Every day in American schools, 200,000 children are physically attacked and 21,000 are raped or assaulted with a weapon. Between 8% and 10% of high school students carry guns to school every day. Every day there are 30 to 50 cases of school violence in a typical midsize high school, and half involve guns. One out of every three high school students has been involved in a physical fight, and one in nine needed medical treatment because of a fight.

Juvenile violence, fighting and bullying are so normal that one authority, Dr. Lois Flaherty, said, “it can be viewed as a symptom of an undercurrent of violence that is our basic cultural identity.”

Experts on juvenile violence have theories to explain why some teens act out aggressively. Children who have no fathers, who grow up in homes where they are physically and emotionally abused, neglected or punished by beatings, or who are exposed to community or family violence or substance abuse are more likely to become aggressive teens. One study found that physically abused children are two to three times more likely to be arrested as adults. Some experts point to “peer parenting,” arguing that teens have to be constantly “cool” and hide their emotions or vulnerabilities among each other, which leads to inappropriate expressions of anger. While some believe that violent media and video games make teens more violent, studies do not back up that contention.

Studies do back up the notion that certain children are born prone to violence. For example, the most aggressive teens usually have a long history of fighting and poor anger management that begins in preschool. One study of four-year-olds found that higher levels of testosterone lead to more dominant playground behaviors. Teens easily angered and impulsive are more likely to have lower levels of prolectin in their brains and to suffer from sleep problems. Another study linked aggression to unevenness in male brain structures and to the size of their amygdala.

Children with Attention Deficit Disorder are usually more likely to get into fights because they cannot “read” other people. They are impulsive and overreact to threats that may not even be real.

How can you tell if your teen is normal or if he or she has a real problem with aggression? Go through the following list of danger signs – if your child has more than three or four, he or she may have the potential for acting out in a violent way:

Frequent loss of temper over minor incidents;

Increased risk-taking and sensation seeking;

Increased abuse of alcohol and drugs;

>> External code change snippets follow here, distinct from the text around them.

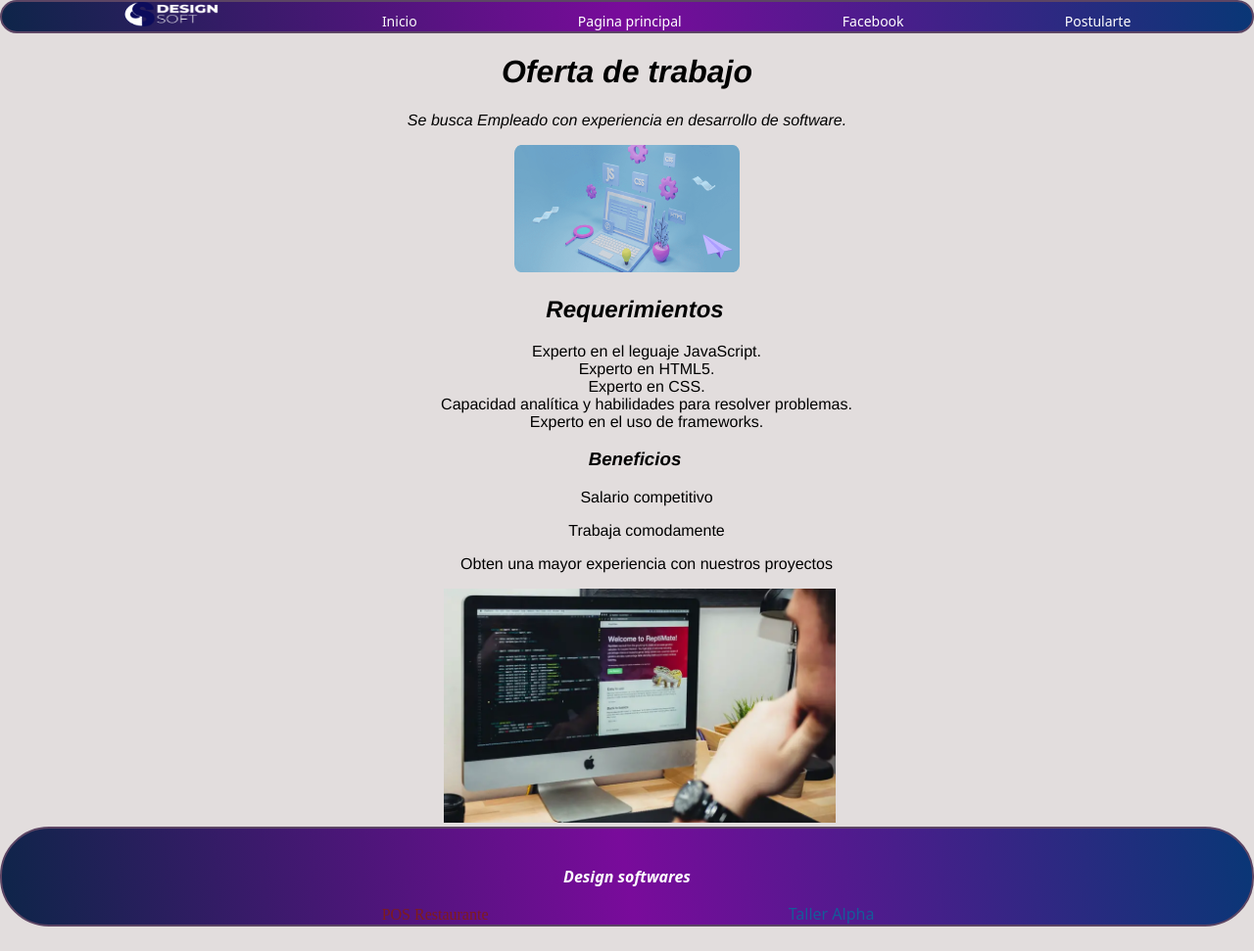
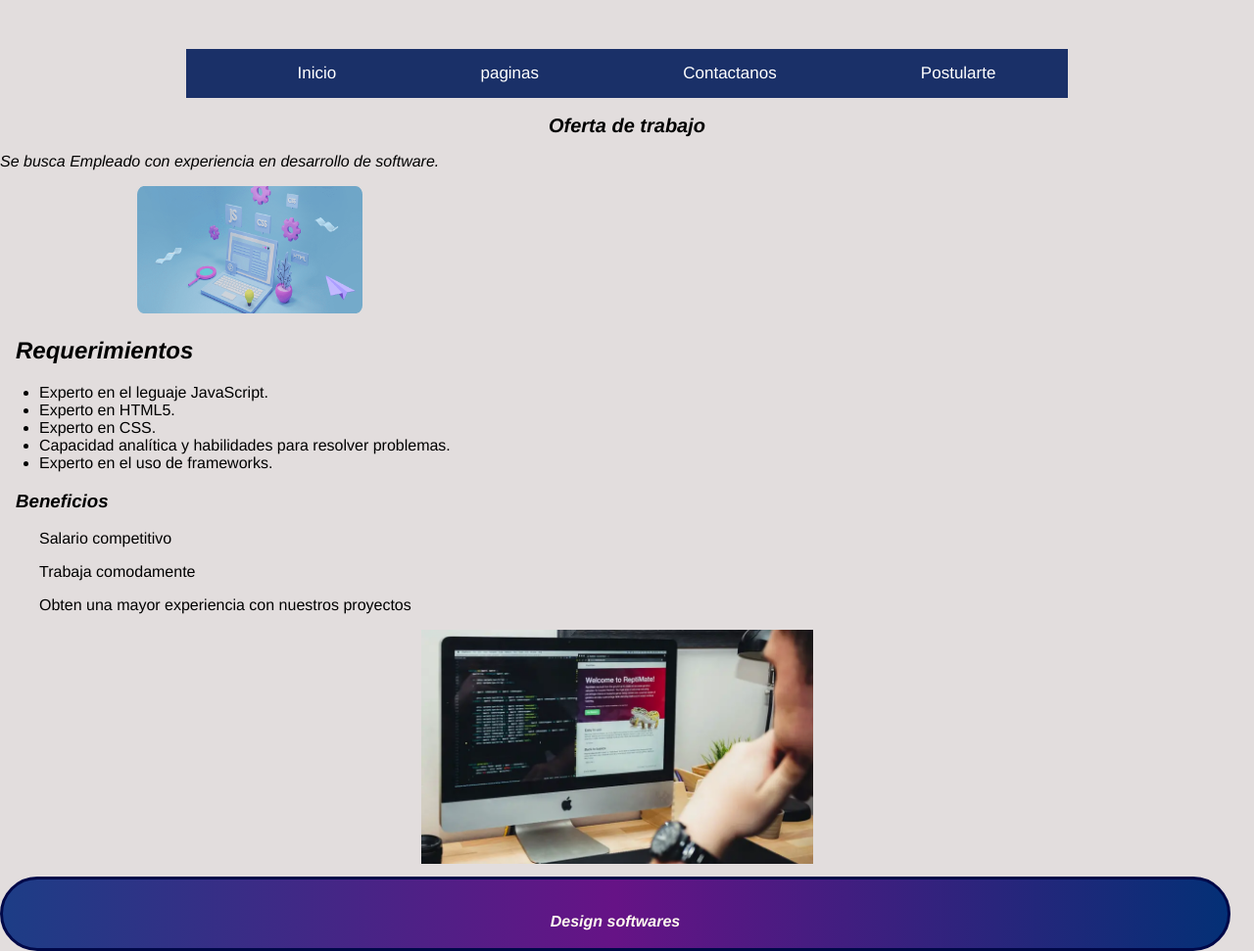
Before and after one commit to JoseGabriel08/htm, a plain HTML site: page index.html in a window 1280 px wide. Shown: the whole page at 98% size. Before the commit the page ends 946 px from the top, so only its background shows below. Drawn offline with Linux system fonts and the light colour scheme.

Commit message:
Add files via upload

```diff
--- a/index.html
+++ b/index.html
@@ -8,16 +8,34 @@
     <title>Design soft</title>
 
 </head>
+
+<header>
+
+   <nav>
+    <ul class="menu">
+        <li><a href="http://127.0.0.1:5500/htm-1/index.html">Inicio</a></li>
+        <li>
+            <a href="#">paginas</a>
+            <ul class="sub-menu">
+                <li><a href="">Desing soft</a></li>
+                <li><a href="https://posmovi.com/">POS Movi</a></li>
+                <li><a href="https://posrestaurantes.com/">POS Restaurantes</a></li>
+                <li><a href="https://www.talleralpha.com/">Taller Alpha</a></li>
+            </ul>
+        </li>
+        <li><a href="">Contactanos</a>
+        <ul class="sub-menu">
+            <li><a href="https://www.Facebook.com/DSposmovi">Facebook</a></li>
+            <li><a href="">WhatsApp</a></li>
+        </ul>
+        </li>
+        <li><a href="/formulario.html">Postularte</a></li>
+    </ul>
+   </nav>
+
+</header>
+
 <body class="imagen" style="background-color: rgba(223, 217, 217, 0.881);">
-
-    <div class="topnav">
-        <img src="img/DesignSoft-Main-vertical.png" alt="" style="height: 25px; width: 100px;" id="logo">
-        <a class="active" href=http://127.0.0.1:3000/index.html>Inicio</a>
-        <a href="https://posmovi.com/">Pagina principal</a>
-        <a href="https://www.Facebook.com/DSposmovi">Facebook</a>
-        <a href="/formulario.html">Postularte</a>
-    </div>
-
 
     <h1><cite>Oferta de trabajo</cite></h1>
 
@@ -56,11 +74,8 @@
 </body>
 
 <footer><br>
-
     <p><cite><strong>Design softwares</strong></cite></p>
-    <a id="button2" href="https://posrestaurantes.com/">POS Restaurante</a>
-    <a id="button3" href="https://www.talleralpha.com/">Taller Alpha</a>
-
 </footer>
 
+
 </html>
--- a/style.css
+++ b/style.css
@@ -1,10 +1,58 @@
-.topnav {
+nav{
+    max-width: 900px;
+    margin: auto;
+    background-color: #1a3068;
+    font-size: 17px;
+    margin-top: 50px;
+   background-color: #1a3068;
+
+}
+
+.menu {
+    list-style: none;
+    display: flex;
+    justify-content: space-around;
+}
+
+.menu >li > a{
+    display: block;
+    padding: 15px 15px;
+    color: white;
+    text-decoration: none;
+}
+
+.menu > li:hover {
+    background-color: rgb(0, 0, 0);
+}
+
+.sub-menu {
+    position: absolute;
+    display: none;
+    list-style: none;
+    width: 200px;
+    background-color: rgba(0, 0, 0, 5);
+}
+
+.menu li:hover .sub-menu{
+    display: block;
+}
+
+.sub-menu li:hover {
+    background-color: rgb(34, 34, 34);
+}
+
+.sub-menu li a{
+    display: block;
+    color: white;
+    padding: 15px 15px 15px 20px;
+    text-decoration: none;
+}
+
+h1 {
     text-align: center;
-    color: rgb(255, 255, 255) ;
-    font-family:system-ui, -apple-system, BlinkMacSystemFont, 'Segoe UI', Roboto, Oxygen, Ubuntu, Cantarell, 'Open Sans', 'Helvetica Neue', sans-serif;
-    border: solid rgb(92, 69, 100) 2px;
-    border-radius: 50px;
-    background: linear-gradient(80deg, rgb(14, 37, 73), rgb(121, 11, 155), rgb(9, 55, 118));
+    color: #000000;
+    font-size: 20px;
+    font-family: 'Franklin Gothic Medium', 'Arial Narrow', Arial, sans-serif;
 }
 
 h2 {
@@ -19,32 +67,7 @@ h2 {
 body {
     background-color: rgb(255, 255, 255);
     margin: 0%;
-    font-family:'Franklin Gothic Medium', 'Arial Narrow', Arial, sans-serif;
-    text-align: center;
-    text-decoration: none;
-}
-
-.ex-manteni li{
-    display: block;
-}
-
-
-.topnav a {
-    display: inline;
-    color: rgb(255, 255, 255);
-    margin-left: 10rem;
-    text-decoration: none;
-    font-size: 14px;
-}
-
-.topnav :hover {
-    background-color: #4e1976;
-    color: rgb(10, 10, 10);
-}
-
-.topnav a.active {
-    color: rgb(249, 249, 249);
-    text-align: center;
+    font-family:'Franklin Gothic Medium', 'Arial Narrow', Arial, sans-serif
 }
 
 .contenedors {
@@ -81,12 +104,12 @@ h3 {
     border-radius: 50px;
     text-decoration: none;
         padding: 2px;
-    color: rgb(126, 28, 28);
+    color: rgb(94, 62, 62);
     font-family: 'Times New Roman', Times, serif;
 }
 
 #button2:hover{
-    color: #6a0d0d;
+    color: #600404;
     transition-duration: .9s;
 }
 
@@ -103,13 +126,15 @@ h3 {
     transition-duration: .9s;
 }
 
-footer{
+footer {
+    height: 70px;
+    width: 1250px;
+    color: floralwhite;
+    background: linear-gradient(90deg, rgb(29, 61, 134), rgb(102, 19, 134), rgb(4, 48, 118));
     text-align: center;
-    color: rgb(255, 255, 255) ;
-    font-family:system-ui, -apple-system, BlinkMacSystemFont, 'Segoe UI', Roboto, Oxygen, Ubuntu, Cantarell, 'Open Sans', 'Helvetica Neue', sans-serif;
-    border: solid rgb(92, 69, 100) 2px;
-    border-radius: 50px;
-    background: linear-gradient(80deg, rgb(14, 37, 73), rgb(121, 11, 155), rgb(9, 55, 118));
+    border: solid rgb(0, 8, 72) 3px;
+    border-radius: 40px;
+    margin-top: 9px;
 }
 
 .btn {
@@ -117,5 +142,5 @@ footer{
 }
 
 .img3 {
-    margin-left: 25px;
+    margin-left: 430px;
 }
```
Also changed, not shown: formulario.html (+1 -1 lines), formulario.css (line endings or trailing spaces).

Disregard for property;

Fascination with gangs, weapons and/or the occult;

Violent fantasies;

Scaring or hurting animals;

Taunting others;

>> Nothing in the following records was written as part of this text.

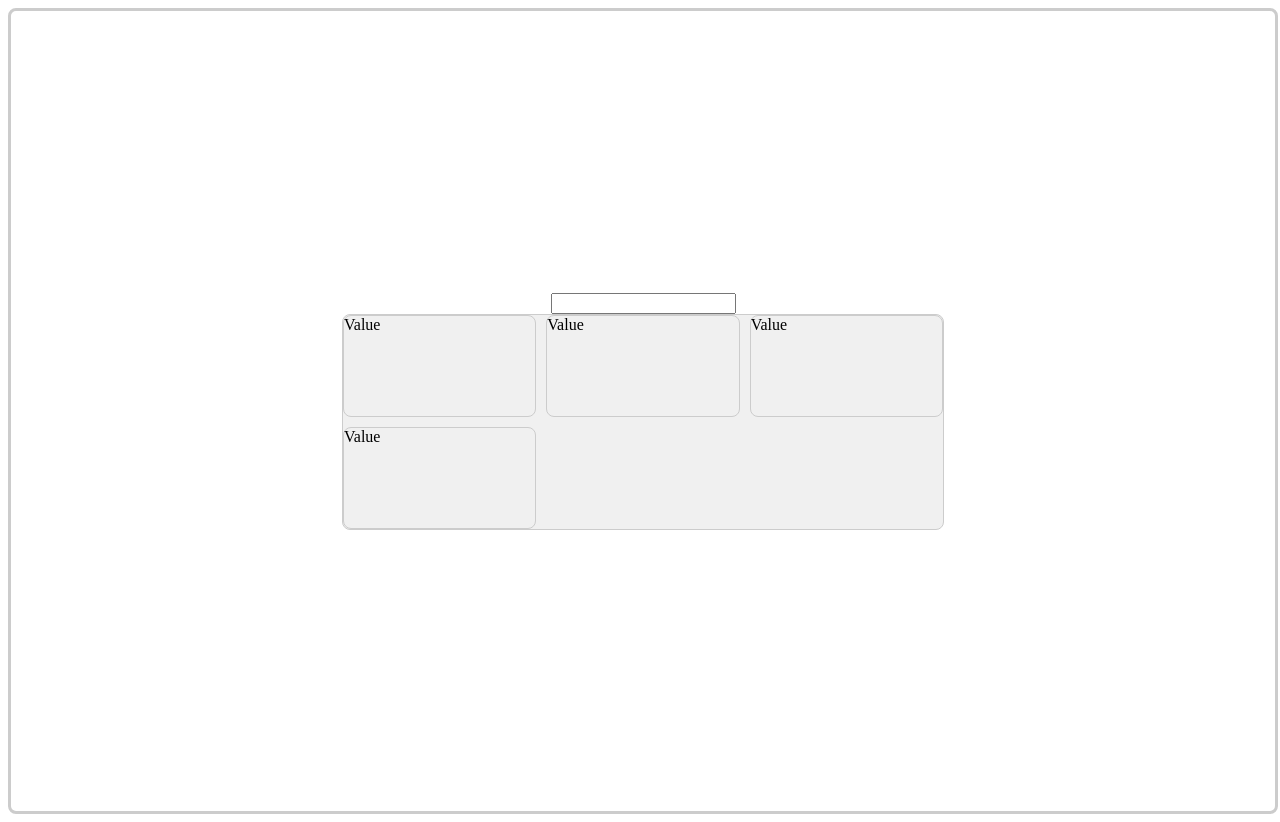
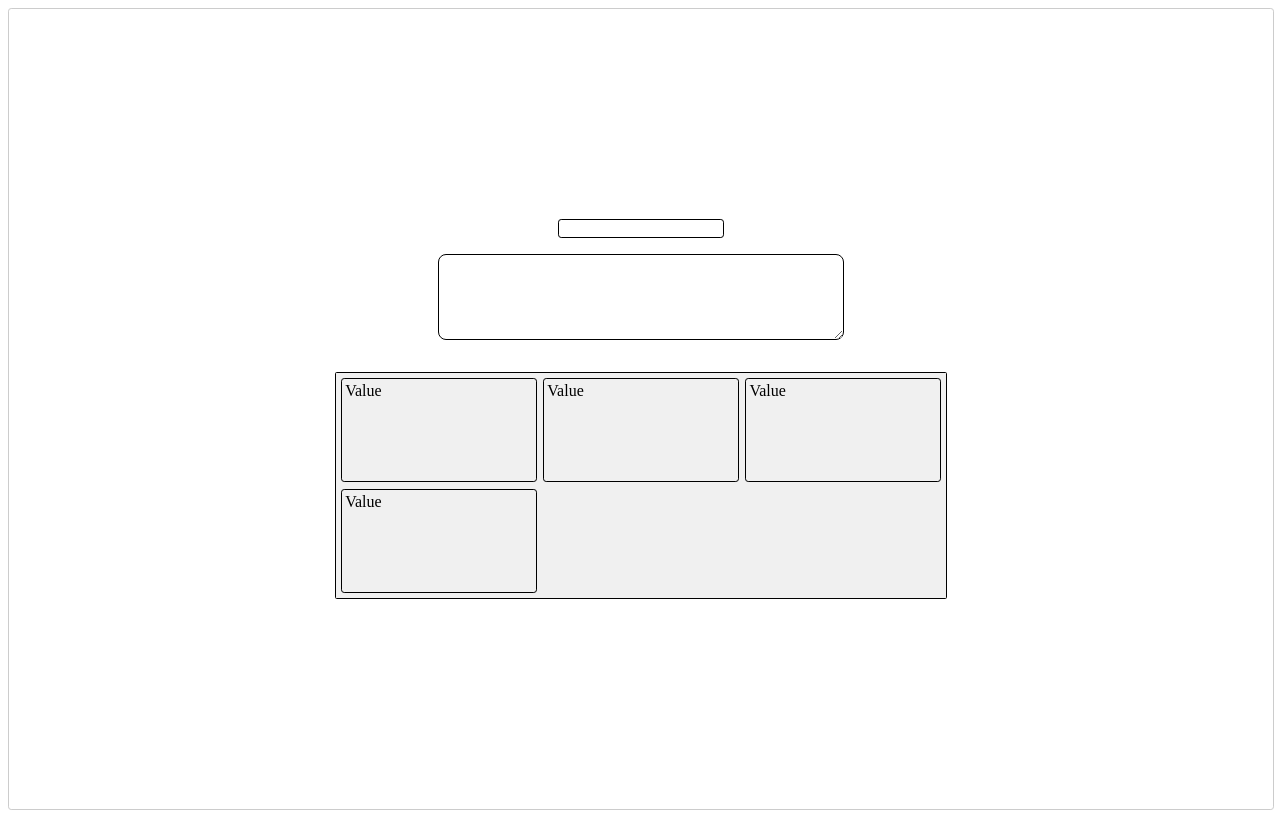
Before and after one commit to Mathieuka/notebook-alters, a Vue app in the folder webapp/: page / in a window 1280 px wide. Built offline with nearby package versions, Linux system fonts and the light colour scheme; the HTML template or start-up script is replaced by a standard one.

Commit message:
update css

```diff
--- a/webapp/src/views/NoteBook.vue
+++ b/webapp/src/views/NoteBook.vue
@@ -1,35 +1,19 @@
 <script setup lang="ts">
-// import { useEditor, EditorContent } from '@tiptap/vue-3'
-// import StarterKit from '@tiptap/starter-kit'
 import { onMounted, ref } from 'vue'
 
 const content = ref(``)
-
-// const editor = useEditor({
-//   content: content.value,
-//   extensions: [StarterKit],
-//   autofocus: true,
-// })
-
-// watchEffect(() => {
-//   editor.value?.commands.setContent(content.value)
-// })
 
 onMounted(async () => {
   const response = await fetch('http://localhost:8000')
   const data = await response.text()
   content.value = `<p>${data}</p>`
 })
-
-// onUnmounted(() => {
-//   editor.value?.destroy()
-// })
 </script>
 
 <template>
   <div class="container">
-    <!-- <editor-content :editor="editor" /> -->
-    <input type="text" />
+    <input class="title-input" />
+    <textarea class="content-input" />
     <div class="box-container">
       <div class="box">Value</div>
       <div class="box">Value</div>
@@ -47,25 +31,41 @@ onMounted(async () => {
   display: flex;
   justify-content: center;
   align-items: center;
-  border: 3px solid #ccc;
+  border: 0.1rem solid #ccc;
+  border-radius: 0.2rem;
+}
+
+.title-input {
+  width: 10rem;
+  border: 1px solid #000;
+  border-radius: 0.2rem;
+  margin-bottom: 1rem;
+}
+
+.content-input {
+  width: 25rem;
+  height: 5rem;
+  border: 1px solid #000;
   border-radius: 8px;
+  margin-bottom: 2rem;
 }
 
 .box-container {
   display: grid;
   grid-template-columns: repeat(3, 1fr);
   width: 600px;
-
   background-color: #f0f0f0;
-  border: 1px solid #ccc;
-  border-radius: 8px;
-  gap: 10px;
+  border: 0.01rem solid #000;
+  border-radius: 0.1rem;
+  gap: 0.4rem;
+  padding: 0.3rem;
 }
 
 .box {
-  min-height: 100px;
+  min-height: 6rem;
   background-color: #f0f0f0;
-  border: 1px solid #ccc;
-  border-radius: 8px;
+  border: 0.02rem solid #000;
+  border-radius: 0.2rem;
+  padding: 0.2rem;
 }
 </style>
```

Provoking conflicts;

Violent threats;

School failure;

Problems with school or legal authorities;

Easily frustrated and intolerant;

Poor impulse control and anger management.

This teen is often constantly in trouble with school authorities and making family life a nightmare. This teen is always angry and “flying off the handle” at little things. If this describes your child, you should see a psychologist or psychiatrist specializing in adolescents. Your child needs to be tested for disorders such as bipolar, Attention Deficit, Oppositional Defiant and other medical problems. Treatment may include medication, cognitive behavioral therapy, family counseling, anger management training, and substance abuse rehabilitation.